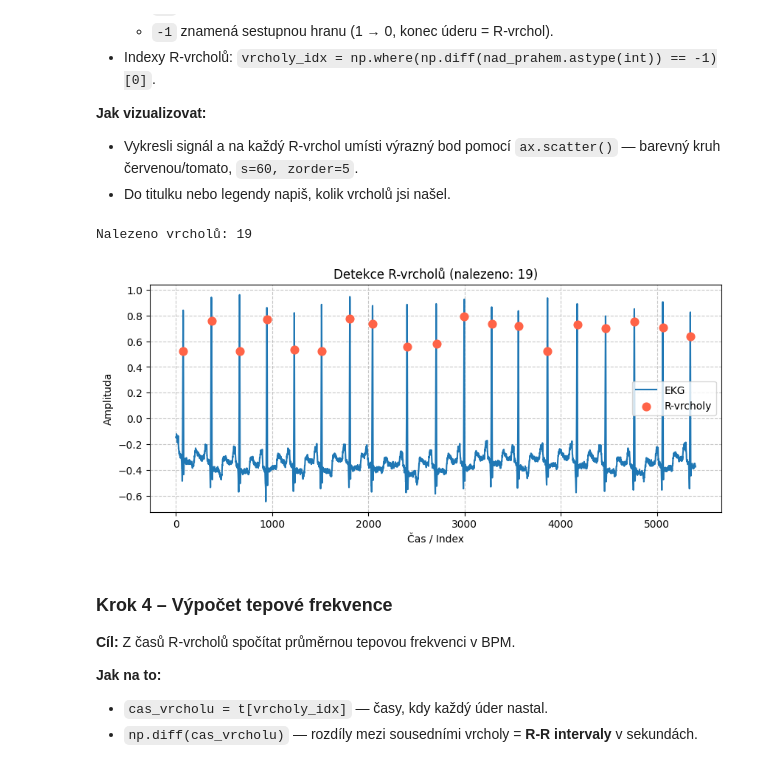
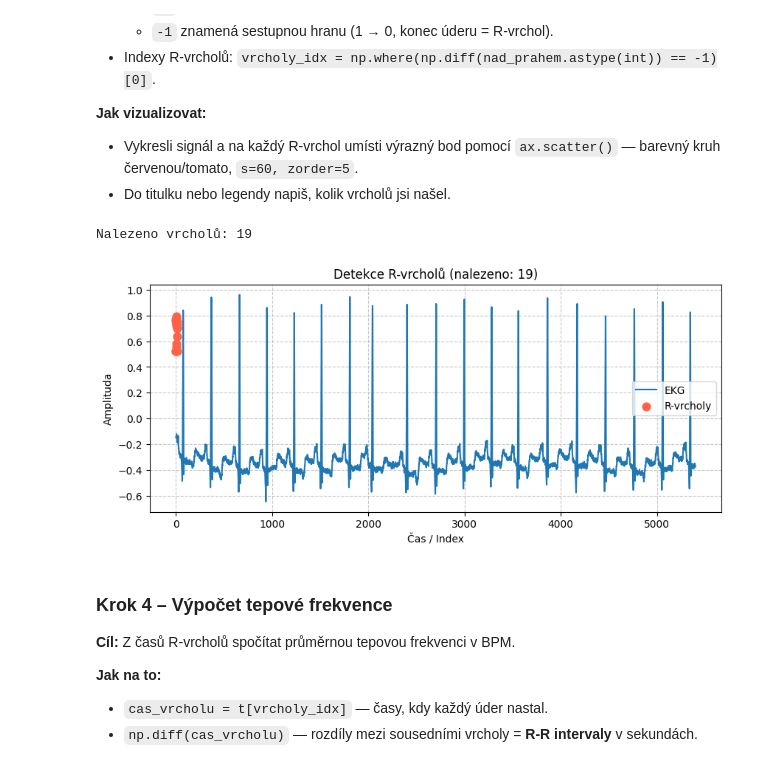
Before and after one commit to veronikahulakova/bpc-prg_cviko_12, a Jupyter notebook: cviceni_12_ekg.ipynb, the cells around one changed output. Saved outputs shown, nothing was run; the diff lists cells and outputs as text; code cells hidden in the pictures.

```diff
--- a/cviceni_12_ekg.ipynb
+++ b/cviceni_12_ekg.ipynb
@@ -121,9 +121,9 @@ PRAH = 0.5
 nad_prahem = data0[:,1] > PRAH
 
 # 2) Vykresli binární signál nad_prahem v čase
-t = np.arange(len(nad_prahem))
+t_idx = np.arange(len(nad_prahem))
 
-plt.step(t, nad_prahem.astype(int), where='post', linewidth=2)
+plt.step(t_idx, nad_prahem.astype(int), where='post', linewidth=2)
 plt.yticks([0, 1])
 plt.grid(True, linestyle='--', alpha=0.7)
 plt.title('Binární signál (nad prahem)')
@@ -154,24 +154,24 @@ Použijeme „sestupnou hranu": přechod z `True` na `False`.
 # %%
 # 1) Detekce R-vrcholů: sestupná hrana (np.diff == -1) v binárním signálu nad_prahem
 vrcholy_idx = np.where(np.diff(nad_prahem.astype(int)) == -1)[0]
 
 print(f"Nalezeno vrcholů: {len(vrcholy_idx)}")
 
 # 2) Vykresli signál + značky (scatter) na pozicích t[vrcholy_idx], ekg[vrcholy_idx]
 ekg = data0[:,1]
-t = np.arange(len(ekg))
+t_vrcholy = np.arange(len(ekg))
 plt.figure(figsize=(10,4))
-plt.plot(t, ekg, label="EKG")
+plt.plot(t_vrcholy, ekg, label="EKG")
 plt.scatter(t[vrcholy_idx], ekg[vrcholy_idx], color='tomato', s=60, zorder=5, label='R-vrcholy')
 plt.grid(True, linestyle='--', alpha=0.7)
 plt.title(f'Detekce R-vrcholů (nalezeno: {len(vrcholy_idx)})')
 plt.xlabel('Čas / Index')
 plt.ylabel('Amplituda')
 plt.legend()
 plt.show()
 # %% [output]
 Nalezeno vrcholů: 19
-[figure, old version]
+[figure, new version]
 # %% [markdown]
 ### Krok 4 – Výpočet tepové frekvence
 
```
Also changed, not shown: parts of 5 cells of this notebook, 1 other file.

──────────────────────────────

§ Your objective: Repeat the material exactly. Skip the images.

§ Response to the exercise:
Before and after one commit to veronikahulakova/bpc-prg_cviko_12, a Jupyter notebook: cviceni_12_ekg.ipynb, the cells around one changed output. Saved outputs shown, nothing was run; the diff lists cells and outputs as text; code cells hidden in the pictures.

```diff
--- a/cviceni_12_ekg.ipynb
+++ b/cviceni_12_ekg.ipynb
@@ -121,9 +121,9 @@ PRAH = 0.5
 nad_prahem = data0[:,1] > PRAH
 
 # 2) Vykresli binární signál nad_prahem v čase
-t = np.arange(len(nad_prahem))
+t_idx = np.arange(len(nad_prahem))
 
-plt.step(t, nad_prahem.astype(int), where='post', linewidth=2)
+plt.step(t_idx, nad_prahem.astype(int), where='post', linewidth=2)
 plt.yticks([0, 1])
 plt.grid(True, linestyle='--', alpha=0.7)
 plt.title('Binární signál (nad prahem)')
@@ -154,24 +154,24 @@ Použijeme „sestupnou hranu": přechod z `True` na `False`.
 # %%
 # 1) Detekce R-vrcholů: sestupná hrana (np.diff == -1) v binárním signálu nad_prahem
 vrcholy_idx = np.where(np.diff(nad_prahem.astype(int)) == -1)[0]
 
 print(f"Nalezeno vrcholů: {len(vrcholy_idx)}")
 
 # 2) Vykresli signál + značky (scatter) na pozicích t[vrcholy_idx], ekg[vrcholy_idx]
 ekg = data0[:,1]
-t = np.arange(len(ekg))
+t_vrcholy = np.arange(len(ekg))
 plt.figure(figsize=(10,4))
-plt.plot(t, ekg, label="EKG")
+plt.plot(t_vrcholy, ekg, label="EKG")
 plt.scatter(t[vrcholy_idx], ekg[vrcholy_idx], color='tomato', s=60, zorder=5, label='R-vrcholy')
 plt.grid(True, linestyle='--', alpha=0.7)
 plt.title(f'Detekce R-vrcholů (nalezeno: {len(vrcholy_idx)})')
 plt.xlabel('Čas / Index')
 plt.ylabel('Amplituda')
 plt.legend()
 plt.show()
 # %% [output]
 Nalezeno vrcholů: 19
-[figure, old version]
+[figure, new version]
 # %% [markdown]
 ### Krok 4 – Výpočet tepové frekvence
 
```
Also changed, not shown: parts of 5 cells of this notebook, 1 other file.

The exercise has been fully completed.